━━━ AVAILABLE RECORDS ━━━

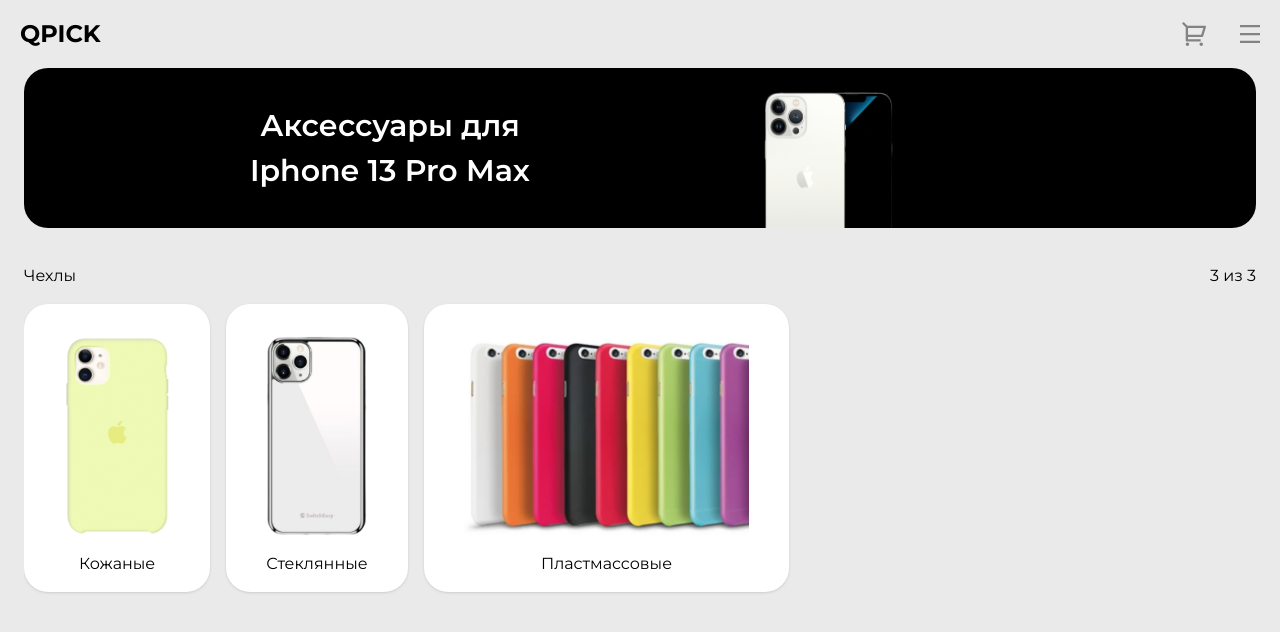
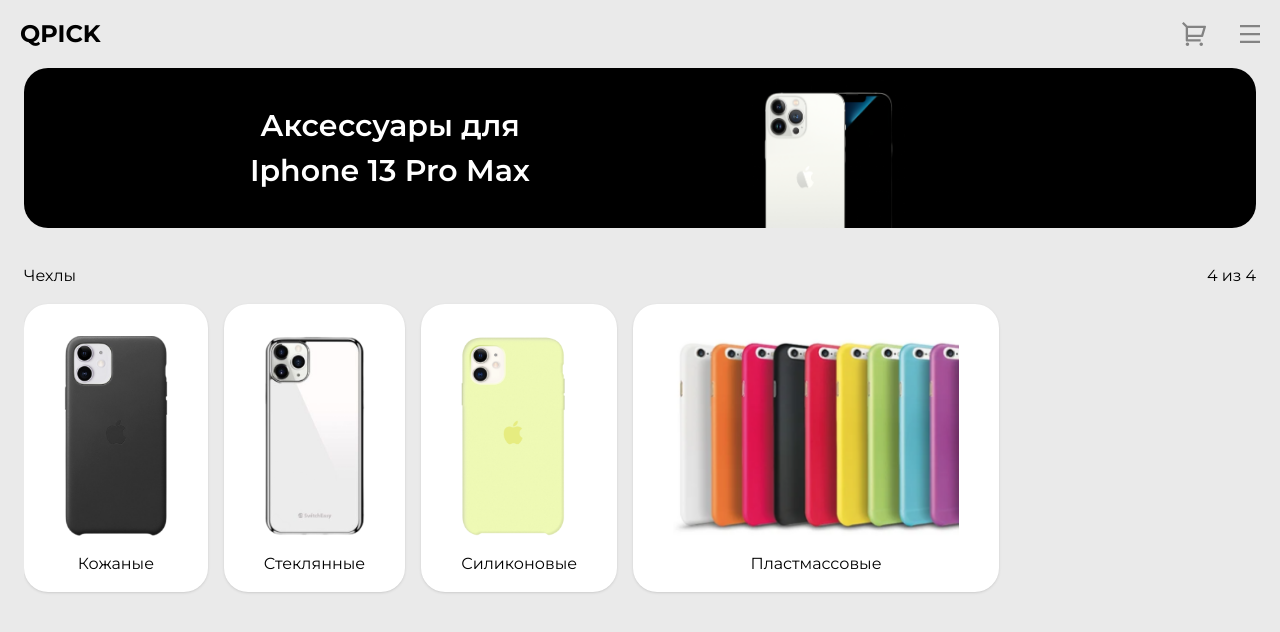
Before and after one commit to chikibambony137/AppleLanding, a Vue app: page / in a window 1280 px wide. Shown: the top 632 px of the page. Built offline with nearby package versions, Linux system fonts and the light colour scheme.

Commit message:
improve horizontal swapper

```diff
--- a/src/components/blocks/HorizontalSwapper.vue
+++ b/src/components/blocks/HorizontalSwapper.vue
@@ -7,11 +7,11 @@
     <!-- Контейнер со скроллом -->
     <div
       ref="scrollContainer"
-      class="flex gap-4 overflow-x-auto py-4 scrollbar-hide">
+      class="grid grid-flow-col auto-cols-max gap-4 overflow-x-auto py-4 scrollbar-hide">
       <div
         v-for="card in props.cards"
         :key="card.id"
-        class="grid gap-4 shrink-0 bg-white rounded-3xl shadow px-10 pt-8 pb-4">
+        class="grid justify-center gap-4 shrink-0 bg-white rounded-3xl shadow px-10 pt-8 pb-4">
         <img class="max-h-50" :src="card.img" :alt="card.img">
         <p class="flex justify-center">{{ card.name }}</p>
       </div>
--- a/src/stores/useCaseTypesStore.ts
+++ b/src/stores/useCaseTypesStore.ts
@@ -15,6 +15,12 @@
         },
         {
             id: 2,
+            name: 'Силиконовые',
+            img: 'caseTypes/Sylicon.png'
+        },
+
+        {
+            id: 3,
             name: 'Пластмассовые',
             img: 'caseTypes/Plastic.png'
         },
```
Also changed, not shown: src/pages/Catalog.vue (+4 -3 lines), public/caseTypes/Leather.png, public/caseTypes/Sylicon.png (added).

━━━

**TASK ITEM:**
A verbatim copy of all the records, minus the pictures, is the expected answer.

**SOLUTION TO THIS EXERCISE:**
Before and after one commit to chikibambony137/AppleLanding, a Vue app: page / in a window 1280 px wide. Shown: the top 632 px of the page. Built offline with nearby package versions, Linux system fonts and the light colour scheme.

Commit message:
improve horizontal swapper

```diff
--- a/src/components/blocks/HorizontalSwapper.vue
+++ b/src/components/blocks/HorizontalSwapper.vue
@@ -7,11 +7,11 @@
     <!-- Контейнер со скроллом -->
     <div
       ref="scrollContainer"
-      class="flex gap-4 overflow-x-auto py-4 scrollbar-hide">
+      class="grid grid-flow-col auto-cols-max gap-4 overflow-x-auto py-4 scrollbar-hide">
       <div
         v-for="card in props.cards"
         :key="card.id"
-        class="grid gap-4 shrink-0 bg-white rounded-3xl shadow px-10 pt-8 pb-4">
+        class="grid justify-center gap-4 shrink-0 bg-white rounded-3xl shadow px-10 pt-8 pb-4">
         <img class="max-h-50" :src="card.img" :alt="card.img">
         <p class="flex justify-center">{{ card.name }}</p>
       </div>
--- a/src/stores/useCaseTypesStore.ts
+++ b/src/stores/useCaseTypesStore.ts
@@ -15,6 +15,12 @@
         },
         {
             id: 2,
+            name: 'Силиконовые',
+            img: 'caseTypes/Sylicon.png'
+        },
+
+        {
+            id: 3,
             name: 'Пластмассовые',
             img: 'caseTypes/Plastic.png'
         },
```
Also changed, not shown: src/pages/Catalog.vue (+4 -3 lines), public/caseTypes/Leather.png, public/caseTypes/Sylicon.png (added).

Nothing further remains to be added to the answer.